### Problem:
Scan the entries for "resolveHistoryDir". Every line that holds it is to be copied.

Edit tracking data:
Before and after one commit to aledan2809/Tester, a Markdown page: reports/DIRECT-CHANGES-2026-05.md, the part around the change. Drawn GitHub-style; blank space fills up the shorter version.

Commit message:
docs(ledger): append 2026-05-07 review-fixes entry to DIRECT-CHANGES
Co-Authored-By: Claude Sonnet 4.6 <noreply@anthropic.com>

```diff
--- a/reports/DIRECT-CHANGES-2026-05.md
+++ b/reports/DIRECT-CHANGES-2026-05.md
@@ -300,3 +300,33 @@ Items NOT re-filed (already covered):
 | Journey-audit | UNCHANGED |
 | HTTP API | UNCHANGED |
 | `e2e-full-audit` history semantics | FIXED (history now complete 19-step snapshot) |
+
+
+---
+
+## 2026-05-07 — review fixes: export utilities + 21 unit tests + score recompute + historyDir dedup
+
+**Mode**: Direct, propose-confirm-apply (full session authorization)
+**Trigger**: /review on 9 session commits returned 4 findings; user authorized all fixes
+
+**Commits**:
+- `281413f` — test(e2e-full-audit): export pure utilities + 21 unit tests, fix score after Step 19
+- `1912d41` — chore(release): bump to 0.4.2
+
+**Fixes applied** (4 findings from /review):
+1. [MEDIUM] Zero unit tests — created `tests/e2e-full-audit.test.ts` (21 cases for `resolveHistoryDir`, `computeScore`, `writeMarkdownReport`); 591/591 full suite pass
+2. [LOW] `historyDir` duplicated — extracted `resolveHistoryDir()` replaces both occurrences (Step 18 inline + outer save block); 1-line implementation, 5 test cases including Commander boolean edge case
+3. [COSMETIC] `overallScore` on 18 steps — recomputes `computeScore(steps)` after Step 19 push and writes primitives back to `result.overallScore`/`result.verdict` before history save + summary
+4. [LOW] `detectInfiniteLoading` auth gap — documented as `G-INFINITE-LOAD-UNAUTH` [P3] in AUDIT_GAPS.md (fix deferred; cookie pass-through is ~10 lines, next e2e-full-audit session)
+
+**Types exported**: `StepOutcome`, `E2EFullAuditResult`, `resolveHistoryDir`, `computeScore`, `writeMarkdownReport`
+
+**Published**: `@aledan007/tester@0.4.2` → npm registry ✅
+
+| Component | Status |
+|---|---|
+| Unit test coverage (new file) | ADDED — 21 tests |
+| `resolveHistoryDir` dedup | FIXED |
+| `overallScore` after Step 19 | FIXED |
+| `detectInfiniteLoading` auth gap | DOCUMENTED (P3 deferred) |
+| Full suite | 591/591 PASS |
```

### Task response:
+1. [MEDIUM] Zero unit tests — created `tests/e2e-full-audit.test.ts` (21 cases for `resolveHistoryDir`, `computeScore`, `writeMarkdownReport`); 591/591 full suite pass
+2. [LOW] `historyDir` duplicated — extracted `resolveHistoryDir()` replaces both occurrences (Step 18 inline + outer save block); 1-line implementation, 5 test cases including Commander boolean edge case
+**Types exported**: `StepOutcome`, `E2EFullAuditResult`, `resolveHistoryDir`, `computeScore`, `writeMarkdownReport`
+| `resolveHistoryDir` dedup | FIXED |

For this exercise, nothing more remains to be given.